WORK TO COMPLETE:
Copy out each line below exactly as written.

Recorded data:
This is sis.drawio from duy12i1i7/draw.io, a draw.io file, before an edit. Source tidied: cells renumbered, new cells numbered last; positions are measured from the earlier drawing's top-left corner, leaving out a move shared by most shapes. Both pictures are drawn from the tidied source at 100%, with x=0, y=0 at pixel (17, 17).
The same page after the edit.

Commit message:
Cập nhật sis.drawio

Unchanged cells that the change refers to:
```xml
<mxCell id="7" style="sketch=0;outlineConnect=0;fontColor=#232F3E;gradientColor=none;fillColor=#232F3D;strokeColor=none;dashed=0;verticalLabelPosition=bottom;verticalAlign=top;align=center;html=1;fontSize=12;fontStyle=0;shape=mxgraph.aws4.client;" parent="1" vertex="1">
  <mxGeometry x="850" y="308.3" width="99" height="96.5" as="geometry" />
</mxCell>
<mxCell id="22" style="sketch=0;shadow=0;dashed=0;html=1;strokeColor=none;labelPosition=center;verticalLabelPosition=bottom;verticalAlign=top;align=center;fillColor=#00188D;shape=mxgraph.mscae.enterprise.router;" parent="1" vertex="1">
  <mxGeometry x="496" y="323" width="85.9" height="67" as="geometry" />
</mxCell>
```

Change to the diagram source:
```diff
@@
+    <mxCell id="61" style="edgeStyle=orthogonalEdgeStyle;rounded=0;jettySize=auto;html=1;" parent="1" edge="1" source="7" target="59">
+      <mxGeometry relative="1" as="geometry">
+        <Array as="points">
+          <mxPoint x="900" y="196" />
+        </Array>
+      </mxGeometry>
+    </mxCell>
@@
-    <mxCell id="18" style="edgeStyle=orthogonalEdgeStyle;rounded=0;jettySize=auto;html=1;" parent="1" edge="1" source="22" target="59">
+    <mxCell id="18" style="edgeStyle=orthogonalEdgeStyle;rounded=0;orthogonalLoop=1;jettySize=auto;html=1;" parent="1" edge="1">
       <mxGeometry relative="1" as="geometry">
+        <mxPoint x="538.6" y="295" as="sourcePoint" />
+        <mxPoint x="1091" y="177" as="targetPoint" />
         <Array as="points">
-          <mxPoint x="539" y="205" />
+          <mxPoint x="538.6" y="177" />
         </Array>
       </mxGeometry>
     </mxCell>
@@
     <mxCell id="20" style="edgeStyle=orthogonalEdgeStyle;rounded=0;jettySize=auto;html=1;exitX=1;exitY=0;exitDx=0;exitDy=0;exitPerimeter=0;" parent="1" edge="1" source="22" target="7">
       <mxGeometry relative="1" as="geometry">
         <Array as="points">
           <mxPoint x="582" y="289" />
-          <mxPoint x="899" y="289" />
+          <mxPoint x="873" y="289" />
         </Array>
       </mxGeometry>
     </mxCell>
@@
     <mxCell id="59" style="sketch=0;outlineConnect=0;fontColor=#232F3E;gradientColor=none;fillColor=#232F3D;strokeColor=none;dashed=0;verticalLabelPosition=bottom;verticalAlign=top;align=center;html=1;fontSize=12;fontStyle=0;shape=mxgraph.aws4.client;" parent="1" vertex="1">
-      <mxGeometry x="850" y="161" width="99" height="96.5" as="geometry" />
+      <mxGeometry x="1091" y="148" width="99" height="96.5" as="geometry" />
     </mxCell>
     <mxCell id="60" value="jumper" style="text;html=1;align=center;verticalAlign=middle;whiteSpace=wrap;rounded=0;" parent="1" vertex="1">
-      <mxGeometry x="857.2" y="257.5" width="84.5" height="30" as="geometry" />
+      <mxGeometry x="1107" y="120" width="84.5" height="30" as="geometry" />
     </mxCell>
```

RESPONSE FOR THIS EXERCISE:
This is sis.drawio from duy12i1i7/draw.io, a draw.io file, before an edit. Source tidied: cells renumbered, new cells numbered last; positions are measured from the earlier drawing's top-left corner, leaving out a move shared by most shapes. Both pictures are drawn from the tidied source at 100%, with x=0, y=0 at pixel (17, 17).
The same page after the edit.

Commit message:
Cập nhật sis.drawio

Unchanged cells that the change refers to:
```xml
<mxCell id="7" style="sketch=0;outlineConnect=0;fontColor=#232F3E;gradientColor=none;fillColor=#232F3D;strokeColor=none;dashed=0;verticalLabelPosition=bottom;verticalAlign=top;align=center;html=1;fontSize=12;fontStyle=0;shape=mxgraph.aws4.client;" parent="1" vertex="1">
  <mxGeometry x="850" y="308.3" width="99" height="96.5" as="geometry" />
</mxCell>
<mxCell id="22" style="sketch=0;shadow=0;dashed=0;html=1;strokeColor=none;labelPosition=center;verticalLabelPosition=bottom;verticalAlign=top;align=center;fillColor=#00188D;shape=mxgraph.mscae.enterprise.router;" parent="1" vertex="1">
  <mxGeometry x="496" y="323" width="85.9" height="67" as="geometry" />
</mxCell>
```

Change to the diagram source:
```diff
@@
+    <mxCell id="61" style="edgeStyle=orthogonalEdgeStyle;rounded=0;jettySize=auto;html=1;" parent="1" edge="1" source="7" target="59">
+      <mxGeometry relative="1" as="geometry">
+        <Array as="points">
+          <mxPoint x="900" y="196" />
+        </Array>
+      </mxGeometry>
+    </mxCell>
@@
-    <mxCell id="18" style="edgeStyle=orthogonalEdgeStyle;rounded=0;jettySize=auto;html=1;" parent="1" edge="1" source="22" target="59">
+    <mxCell id="18" style="edgeStyle=orthogonalEdgeStyle;rounded=0;orthogonalLoop=1;jettySize=auto;html=1;" parent="1" edge="1">
       <mxGeometry relative="1" as="geometry">
+        <mxPoint x="538.6" y="295" as="sourcePoint" />
+        <mxPoint x="1091" y="177" as="targetPoint" />
         <Array as="points">
-          <mxPoint x="539" y="205" />
+          <mxPoint x="538.6" y="177" />
         </Array>
       </mxGeometry>
     </mxCell>
@@
     <mxCell id="20" style="edgeStyle=orthogonalEdgeStyle;rounded=0;jettySize=auto;html=1;exitX=1;exitY=0;exitDx=0;exitDy=0;exitPerimeter=0;" parent="1" edge="1" source="22" target="7">
       <mxGeometry relative="1" as="geometry">
         <Array as="points">
           <mxPoint x="582" y="289" />
-          <mxPoint x="899" y="289" />
+          <mxPoint x="873" y="289" />
         </Array>
       </mxGeometry>
     </mxCell>
@@
     <mxCell id="59" style="sketch=0;outlineConnect=0;fontColor=#232F3E;gradientColor=none;fillColor=#232F3D;strokeColor=none;dashed=0;verticalLabelPosition=bottom;verticalAlign=top;align=center;html=1;fontSize=12;fontStyle=0;shape=mxgraph.aws4.client;" parent="1" vertex="1">
-      <mxGeometry x="850" y="161" width="99" height="96.5" as="geometry" />
+      <mxGeometry x="1091" y="148" width="99" height="96.5" as="geometry" />
     </mxCell>
     <mxCell id="60" value="jumper" style="text;html=1;align=center;verticalAlign=middle;whiteSpace=wrap;rounded=0;" parent="1" vertex="1">
-      <mxGeometry x="857.2" y="257.5" width="84.5" height="30" as="geometry" />
+      <mxGeometry x="1107" y="120" width="84.5" height="30" as="geometry" />
     </mxCell>
```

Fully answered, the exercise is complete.